<<<<

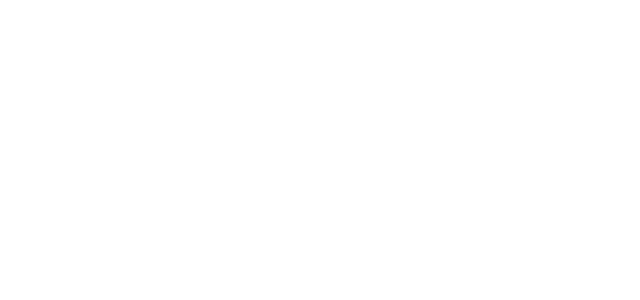
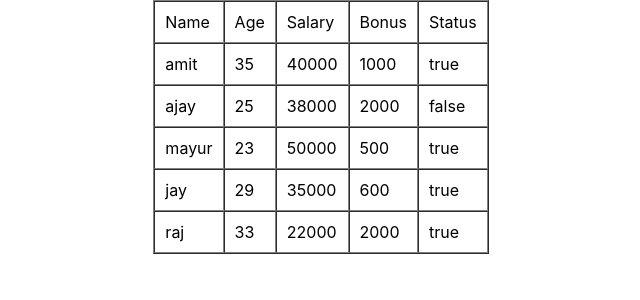
Before and after one commit to nenu-kalathiya/project-1, a React (Create React App) app in the folder project-1/: page / in a window 1280 px wide. Shown: the top 300 px of the page, without its empty margins (319-959 px from the left). Built offline with nearby package versions, Linux system fonts and the light colour scheme.

Commit message:
employees

```diff
--- a/project-1/src/App.js
+++ b/project-1/src/App.js
@@ -5,17 +5,70 @@
 
 function App() {
 
-  let data =
+  let data = [
     {
       name: "amit",
       age: 35,
       salary: 40000,
       bonus: 1000,
       status: true
-    }
+    },
+    {
+      name: "ajay",
+      age: 25,
+      salary: 38000,
+      bonus: 2000,
+      status: false
+    },
+    {
+      name: "mayur",
+      age: 23,
+      salary: 50000,
+      bonus: 500,
+      status: true
+    },
+    {
+      name: "jay",
+      age: 29,
+      salary: 35000,
+      bonus: 600,
+      status: true
+    },
+    {
+      name: "raj",
+      age: 33,
+      salary: 22000,
+      bonus: 2000,
+      status: true
+    },
+  ];
 
-  console.log(data.name);
+  return (
+    <table border="1" align="center" cellPadding="10" cellspacing="0">
+      <tr>
+        <td>Name</td>
+        <td>Age</td>
+        <td>Salary</td>
+        <td>Bonus</td>
+        <td>Status</td>
+      </tr>
+      {
+        data.map((d,i) => {
+          let {name, age, salary, bonus, status} = d
+          return(
 
+            <tr>
+              <td>{name}</td>
+              <td>{age}</td>
+              <td>{salary}</td>
+              <td>{bonus}</td>
+              <td>{status.toString()}</td>
+            </tr>
+          )
+        })
+      }
+    </table>
+  );
 }
 
 export default App;
```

>>>>

[EXERCISE AIM]
All the lines that hold the word "data" must appear in the answer, copied from the records.

[REPLY]
-  let data =
+  let data = [
-  console.log(data.name);
+        data.map((d,i) => {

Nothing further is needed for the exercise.